The other day I ran across some photos of my garden in April and I got excited to garden and now I'm actually looking forward to spring. It's still a ways off, so I'll be over here with my bowl of rag├╣ and my Netflix. It's not so bad.

My mahonias are still going, which means we have lots of hummingbirds.

Mahonia x 'Charity'

 This witch hazel smells so good I feel like my neighbors should be thanking me.

Hamamelis I. 'Early Bright'

This silly self-seeded Calendula

And the award for bloomiest year-round performer goes to Othonna cheirifolia. Even under snow it was blooming.

Othonna cheirifolia

Happy bloom day! Thanks to our host Carol, over at May Dreams Gardens.

Tuesday, December 15, 2015

Garden Bloggers' Bloom Day December 2015

The Meiji shinto shrine in Tokyo

At the end of October Greg and I flew to Japan for our honeymoon. We had one full perfect day in Tokyo under our belts when I got a call that my brother had passed away unexpectedly in his sleep. He was 42 and an exceptionally good human being. We are completely devastated by the loss of him. I think almost everyone knows this already (and you've all been so nice, thank you for that) but I'm posting it here for those last far-flung friends of mine who don't have a Facebook account. (Which is so annoying, guys. Everyone is on there; please get an account already.) In-person social interactions are exhausting and I can't handle talking on the phone, so I find myself very grateful for social media, which has allowed me to interact with the living without getting out of sweatpants or this fort I've made from used kleenex.

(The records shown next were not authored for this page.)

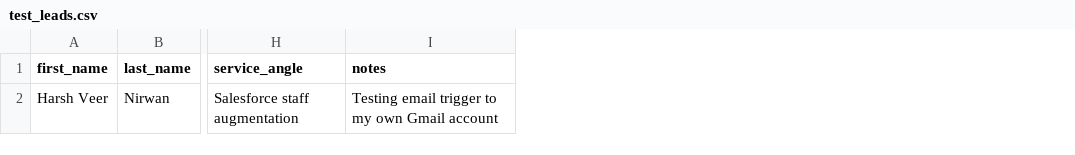
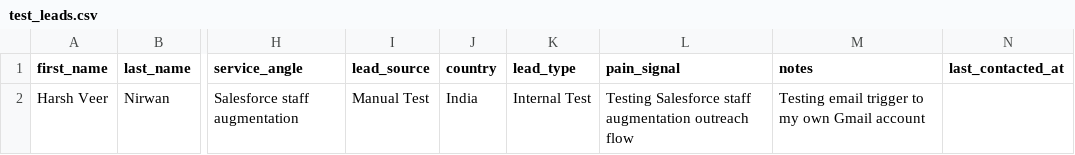
Before and after one commit to harshchatbot/techfi-outreach-agent, a CSV file: data/test_leads.csv, drawn as a sheet; only a part is shown, gaps mark what is left out; the diff names each change by its address in the sheet, - before the commit and + after, or states it on an @@ line.

Commit message:
feat: add richer lead fields for outreach personalization

```diff
--- a/data/test_leads.csv
+++ b/data/test_leads.csv
+column I (lead_source), row 2: Manual Test
+column J (country), row 2: India
+column K (lead_type), row 2: Internal Test
+column L (pain_signal), row 2: Testing Salesforce staff augmentation outreach flow
+column N (last_contacted_at), empty
```
Also changed, not shown: 5 other files.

I am also grateful for my mahonias, which are bright, cheery beacons in the winter.

Mahonia x media 'Arthur Menzies'

Mahonia x media 'Charity', which bloomed for the first time!

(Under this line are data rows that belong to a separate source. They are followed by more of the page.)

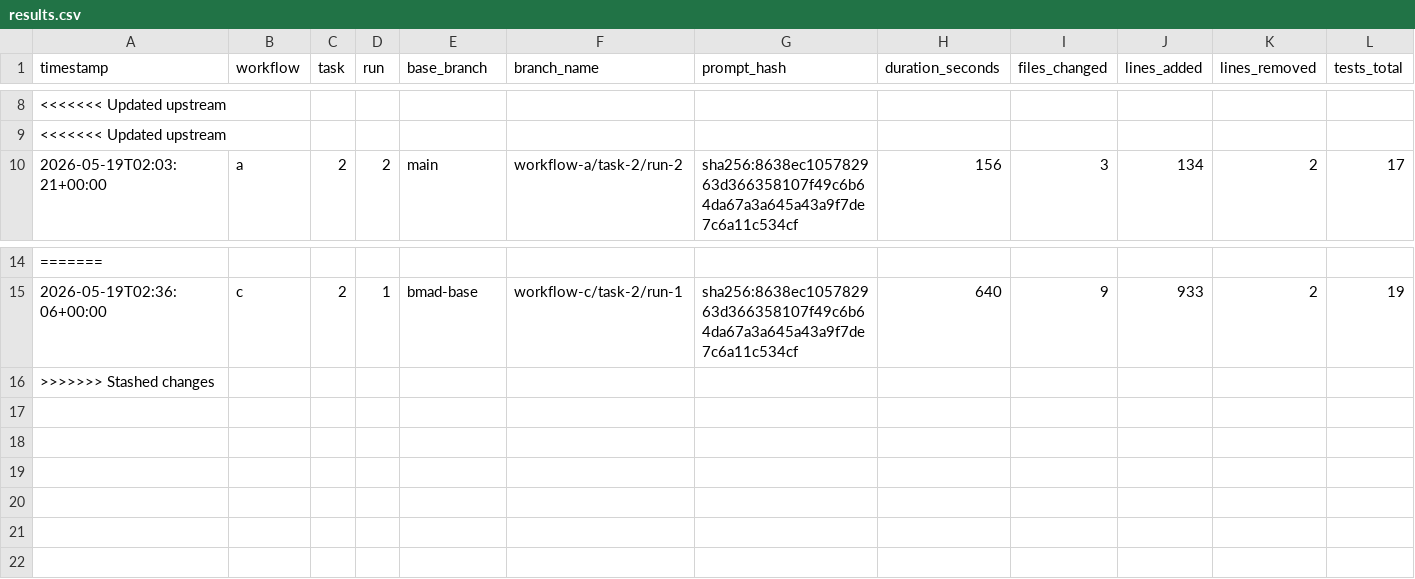
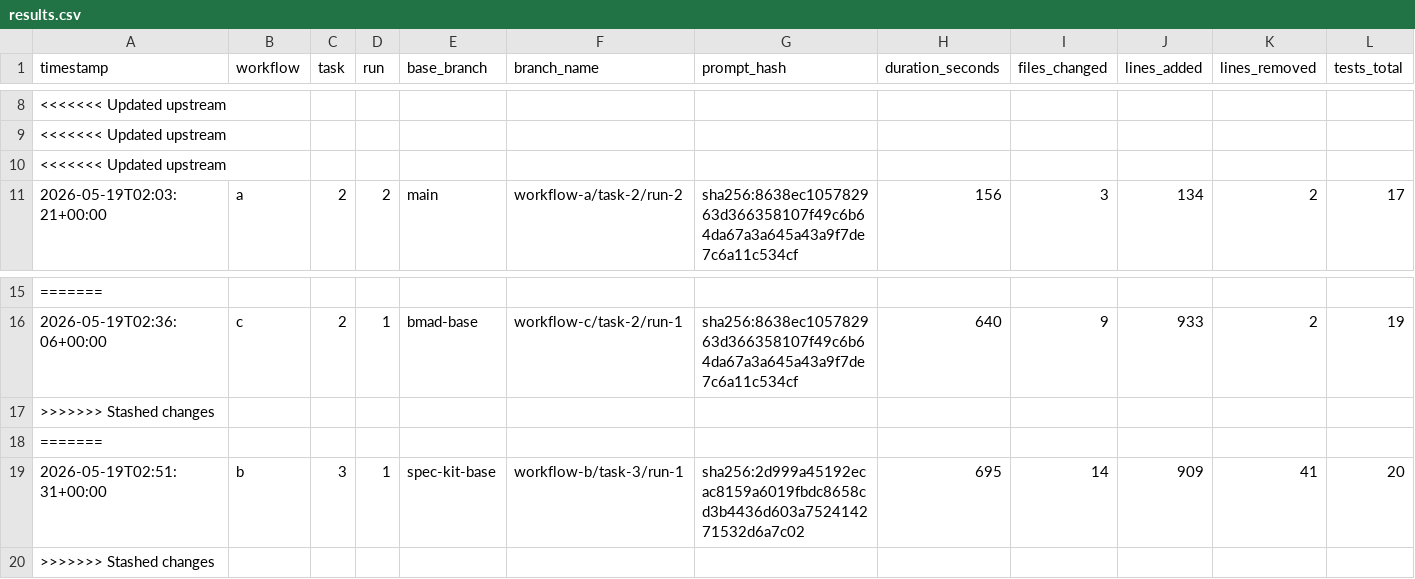
Before and after one commit to lutic1/Bmad-comparison, a CSV file: results/results.csv, drawn as a sheet; only a part is shown, gaps mark what is left out; rows hold the shown columns only; the diff names each change by its address in the sheet, - before the commit and + after, or states it on an @@ line.

Commit message:
B3 captured: workflow-b/task-3/run-1 — same 6/7 surface as A3, better polish
5-phase Spec Kit chain on the ambiguous rate-limiting prompt. 13
workflow files (+811/-47), 20/20 pass, $2.836 total, 695s.

Score 4. Surfaced same 6 of 7 requirements bullets as A3 (missed
/health exclusion). Adds explicit X-RateLimit-Limit/Remaining/Reset
headers + Retry-After (A3 returned bare 429) and chooses
FastAPI-native dependency injection over Starlette middleware —
cleaner integration. But rate-limits ONLY authenticated users
(anonymous bypasses entirely), which a reviewer would flag as a DoS
risk worth discussing. Net merge-after-comment quality.

vs A3: ~5× cost, ~3× duration, more polish + a substantive design
question to discuss. Same /health blind spot.

```diff
--- a/results/results.csv
+++ b/results/results.csv
+row 10: <<<<<<< Updated upstream
+row 17: >>>>>>> Stashed changes
+row 18: =======
+row 19: 2026-05-19T02:51:31+00:00 | b | 3 | 1 | spec-kit-base | workflow-b/task-3/run-1 | sha256:2d999a45192ecac8159a6019fbdc8658cd3b4436d603a752414271532d6a7c02 | 695 | 14 | 909 | 41 | 20
```
Also changed, not shown: 18 other files.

And this clematis, which I put in the ground in July, forgot to water, and thought I killed. It defied me by blooming through a hard frost and some of the heaviest rain we've had in ten years. Thank you Xera, for growing bullet-proof plants. This one is evergreen, turns bronze in the winter, and blooms November through February. I planted it outside my kitchen window where I can appreciate the hummingbirds covering it.

Clematis cirrhosa 'Wisley Cream'

Thank you to our host Carol at May Dreams Gardens. We really can have flowers almost any month of the year.

Friday, March 14, 2014

I did a bad, bad thing

Last fall I bought a Mahonia x media 'Underway' from Cistus at their "tough love" sale. It was gorgeous. I tucked it, still in its nursery pot, into one of the beds so we could mow the lawn. Unfortunately I tucked it too far under the eaves of the house and it got totally dried out. And then the poor thing lost most of its branches.

Now it's the Charlie Brown Mahonia. Uggggggghhhh. This is why we can't have nice things.

Eventually it will put out new growth from the top and fill out that way but I don't think it will produce any new shoots below. Am I wrong? Should I cut my losses and buy a new one?

Saturday, February 15, 2014

Garden bloggers' bloom day February 2014

I've always felt that February is the cruelest month. The only bright side is that it's also the shortest. Thank goodness for bright spots like crocuses.

Crocus chrysanthus 'Romance'

Mahonia 'Underway'

Helleborus x ballardiae 'HGC Pink Frost'

Sarcococca ruscifolia

The last of the blooms are clinging to Mahonia x media 'Arthur Menzies', which got pretty beat up by the snow.

I'm so ready for spring and more blooms. I think the hummingbirds are too, they're sick of fighting over my slim pickings.

Happy bloom day! Be sure to check out the fun over at May Dreams Garden.